AIP Success Stories
Sue Vennerholm was diagnosed with Hashimoto’s in 2010 and started the AIP 2 years later. Her health had been steadily worsening. Prior to the AIP, she had debilitating fatigue, needing to sleep 11-16 hours a day. Her brain fog was so bad she couldn’t hold a conversation or even write a grocery list. She couldn’t work or maintain friendships, and became so depressed she forgot what happiness felt like. The AIP was transformative for her. Within one week her brain fog was gone. Within 2 weeks, her depression had lifted by 80%. Over the next year, her energy slowly returned, and now she’s able to do the extreme athletic activities she loves: mountaineering, climbing, and trail running. Key to Sue’s healing was supporting adrenal recovery by reducing her stress level; she said if she learned that sooner, she would have regained her energy much faster. You can learn more about Sue’s journey through her blog, Backcountry Paleo.
Sophie Van Tiggelen was diagnosed with Hashimoto’s in 2009 and started the AIP 3 years later. After her diagnosis, she went gluten-free, thinking that would be enough to reclaim her health. Instead, her health plummeted. At her worst, she experienced severe anxiety, panic attacks, insomnia, exhaustion, depression, weight gain, bloating, painful periods, hair loss, brain fog, and joint pain so intense, she couldn’t walk. After 3 months on the AIP, her symptoms disappeared. Now, she feels “normal”. She has energy throughout the day, mental clarity, and can enjoy life with her husband and teenage daughters. She does have to listen to her body – if she eats a food that doesn’t agree with her, it can cause a flare. She also found a functional medicine practitioner helpful in prescribing supplements that supported her healing. You can learn more about Sophie’s journey through her blog, A Squirrel in the Kitchen.

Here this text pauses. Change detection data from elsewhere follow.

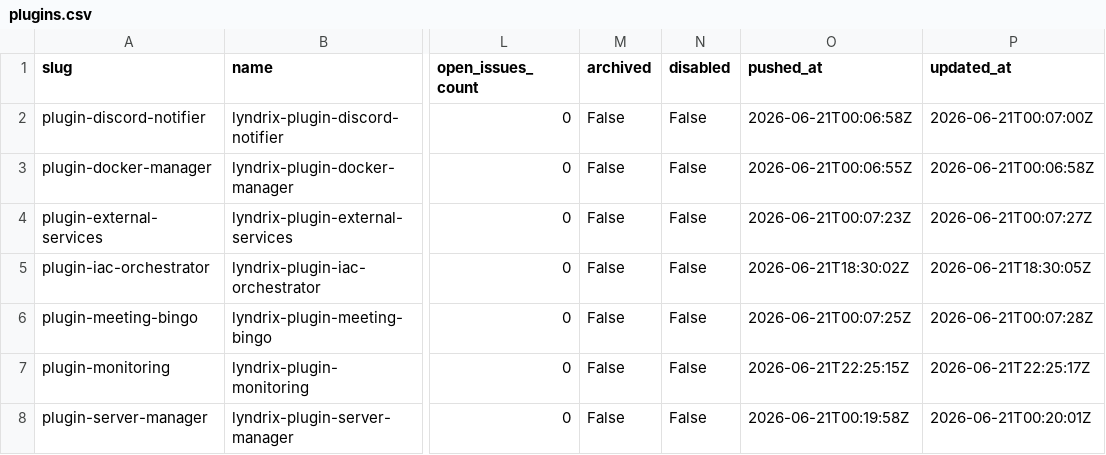
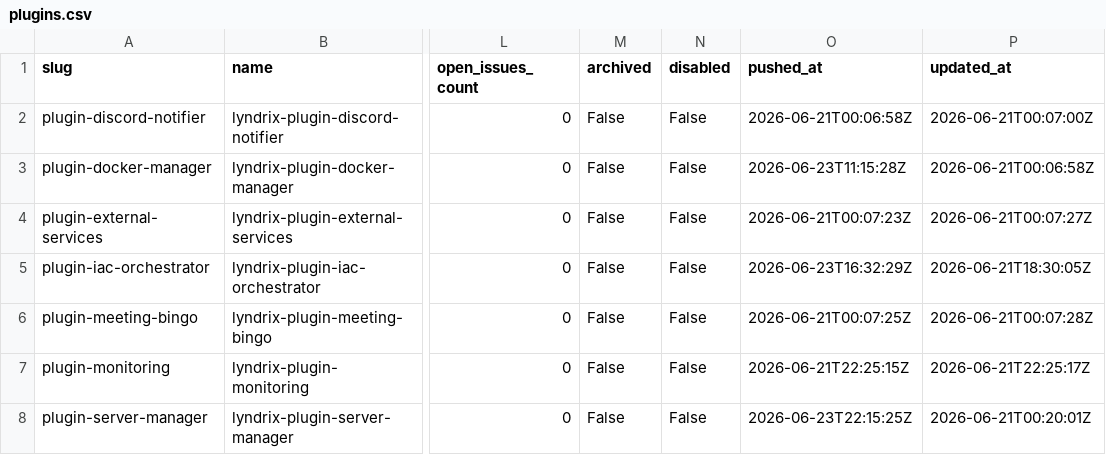
Before and after one commit to lyndrix-platform/lyndrix-plugin-collection, a CSV file: plugin-directory/plugins.csv, drawn as a sheet; only a part is shown, gaps mark what is left out; the diff names each change by its address in the sheet, - before the commit and + after, or states it on an @@ line.

```diff
--- a/plugin-directory/plugins.csv
+++ b/plugin-directory/plugins.csv
-O3 (pushed_at): 2026-06-21T00:06:55Z
+O3 (pushed_at): 2026-06-23T11:15:28Z
-O5 (pushed_at): 2026-06-21T18:30:02Z
+O5 (pushed_at): 2026-06-23T16:32:29Z
-O8 (pushed_at): 2026-06-21T00:19:58Z
+O8 (pushed_at): 2026-06-23T22:15:25Z
```
Also changed, not shown: 1 other file.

Mickey Trescott was diagnosed with Hashimoto’s in the Fall of 2011. At that point, she was unable to keep a job or even do housework. She stayed in bed most of the time, because standing made her feel exhausted. Chronic pain prevented her from leaving the house or even doing gentle exercise. She was left feeling anxious, depressed, and hopeless that she would ever feel better. That’s when she turned to the AIP. Not everyone is an overnight success story. Mickey is a good example of patience paying off. It took a few months before she felt her symptoms begin to improve, and 2 years before she completely turned her health around. Now, she works full time and has the energy to live on a sustainable farmstead with her husband. She’s pain-free, strong enough to do heavy labor, and has a vibrant, happy outlook on life again. She follows a nutrient-dense AIP template (with some reintroduced foods) to maintain her health. You can learn more about Mickey’s journey through her blog Autoimmune Paleo and in her guest article at Hypothyroid Mom How Autoimmune Paleo Changed My Life.
About Eileen Laird

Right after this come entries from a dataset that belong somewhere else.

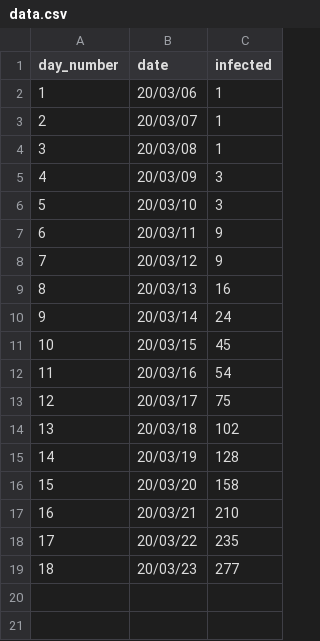
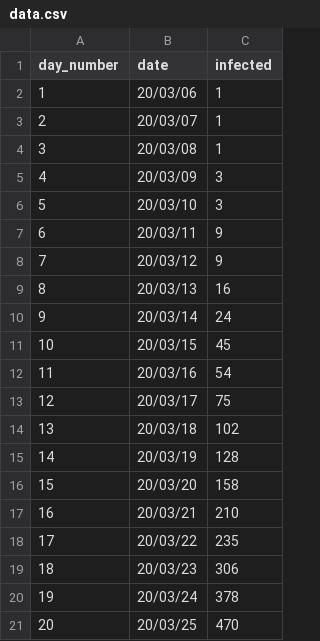
Before and after one commit to simonmrog/python, a CSV file: covid-19/data.csv, drawn as a sheet.

Commit message:
a new model added, new data

```diff
--- a/covid-19/data.csv
+++ b/covid-19/data.csv
@@ -18,2 +18,4 @@ day_number,date,infected
 17,20/03/22,235
-18,20/03/23,277
+18,20/03/23,306
+19,20/03/24,378
+20,20/03/25,470
```
Also changed, not shown: 2 other files.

Eileen Laird uses the autoimmune paleo diet and lifestyle to manage rheumatoid arthritis, reducing her pain by 95% without immunosuppressant or steroid medication. Her blog, Phoenix Helix, features recipes, research and personal stories about the autoimmune experience. She also writes Autoimmune Answers, a regular column in Paleo Magazine, and is the host of the Phoenix Helix Podcast, the only paleo podcast focused 100% on autoimmune healing.

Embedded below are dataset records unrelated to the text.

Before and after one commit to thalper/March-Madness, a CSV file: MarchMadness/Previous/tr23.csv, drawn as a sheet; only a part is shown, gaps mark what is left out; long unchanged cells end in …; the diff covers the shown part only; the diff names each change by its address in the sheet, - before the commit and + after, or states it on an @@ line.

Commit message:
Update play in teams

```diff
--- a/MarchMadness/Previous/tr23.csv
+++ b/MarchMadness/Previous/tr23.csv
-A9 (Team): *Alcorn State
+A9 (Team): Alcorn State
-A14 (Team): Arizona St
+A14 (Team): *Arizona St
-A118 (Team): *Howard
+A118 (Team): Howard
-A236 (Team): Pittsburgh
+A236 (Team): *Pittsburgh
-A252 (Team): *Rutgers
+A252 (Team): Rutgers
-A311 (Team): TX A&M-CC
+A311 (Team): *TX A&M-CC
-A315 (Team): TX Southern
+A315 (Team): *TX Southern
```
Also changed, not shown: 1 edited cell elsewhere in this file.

If you want more information on the AIP, Eileen recommends The Paleo Approach: Reverse Autoimmune Disease and Heal Your Body by Dr. Sarah Ballantyne.